(Extracted material begins)

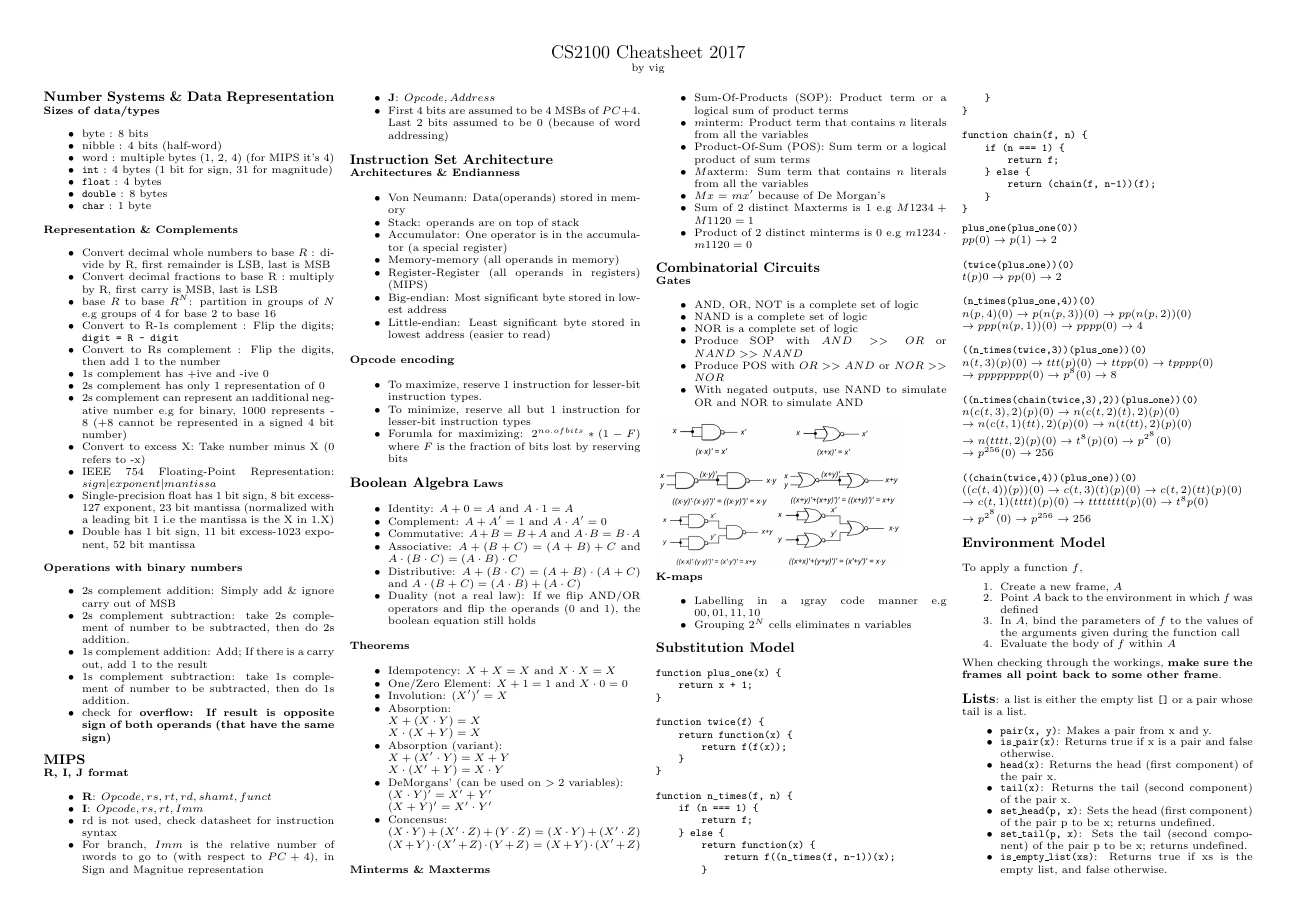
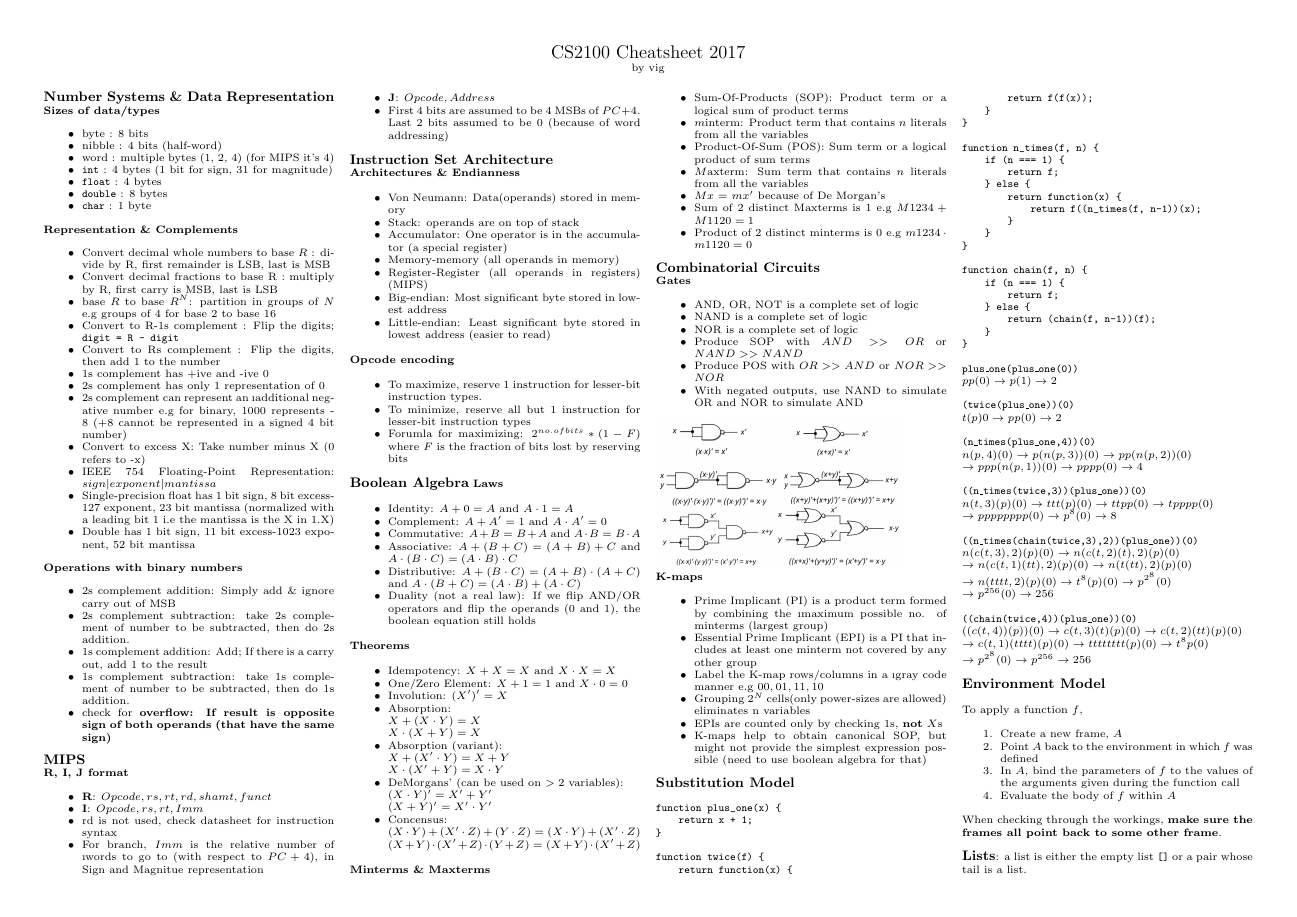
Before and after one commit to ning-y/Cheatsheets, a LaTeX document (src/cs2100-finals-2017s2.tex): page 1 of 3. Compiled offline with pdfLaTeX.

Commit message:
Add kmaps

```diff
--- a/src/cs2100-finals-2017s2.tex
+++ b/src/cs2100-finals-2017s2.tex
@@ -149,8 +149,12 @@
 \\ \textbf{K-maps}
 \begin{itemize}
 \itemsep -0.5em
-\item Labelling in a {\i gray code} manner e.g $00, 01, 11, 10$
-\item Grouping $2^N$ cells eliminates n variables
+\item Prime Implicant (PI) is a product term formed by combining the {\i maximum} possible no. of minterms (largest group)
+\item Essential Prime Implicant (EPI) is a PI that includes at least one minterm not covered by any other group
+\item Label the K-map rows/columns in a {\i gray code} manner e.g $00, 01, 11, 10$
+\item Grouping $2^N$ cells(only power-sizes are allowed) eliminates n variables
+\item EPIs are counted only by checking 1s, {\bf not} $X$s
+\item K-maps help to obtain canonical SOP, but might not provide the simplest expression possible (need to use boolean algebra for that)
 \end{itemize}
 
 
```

(Extracted material ends)
(Extracted material begins)

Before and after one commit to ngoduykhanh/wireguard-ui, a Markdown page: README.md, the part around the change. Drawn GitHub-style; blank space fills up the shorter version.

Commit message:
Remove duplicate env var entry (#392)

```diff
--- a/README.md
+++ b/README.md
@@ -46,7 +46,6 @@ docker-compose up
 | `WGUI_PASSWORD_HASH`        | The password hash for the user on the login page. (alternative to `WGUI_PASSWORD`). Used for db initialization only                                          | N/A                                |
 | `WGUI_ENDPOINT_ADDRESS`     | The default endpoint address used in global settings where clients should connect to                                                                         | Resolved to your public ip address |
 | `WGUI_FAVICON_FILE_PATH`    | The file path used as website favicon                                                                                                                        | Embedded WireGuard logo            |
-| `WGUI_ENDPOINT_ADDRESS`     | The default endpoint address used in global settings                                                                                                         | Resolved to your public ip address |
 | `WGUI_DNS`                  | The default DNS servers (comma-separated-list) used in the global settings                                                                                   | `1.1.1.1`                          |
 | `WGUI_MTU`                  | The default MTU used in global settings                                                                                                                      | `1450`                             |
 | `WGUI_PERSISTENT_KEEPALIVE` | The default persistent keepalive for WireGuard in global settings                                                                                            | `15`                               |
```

(Extracted material ends)

Exercise details:
Return a copy of each line in the entries that carries the string "variables".

The completed task:
-\item Grouping $2^N$ cells eliminates n variables
+\item Grouping $2^N$ cells(only power-sizes are allowed) eliminates n variables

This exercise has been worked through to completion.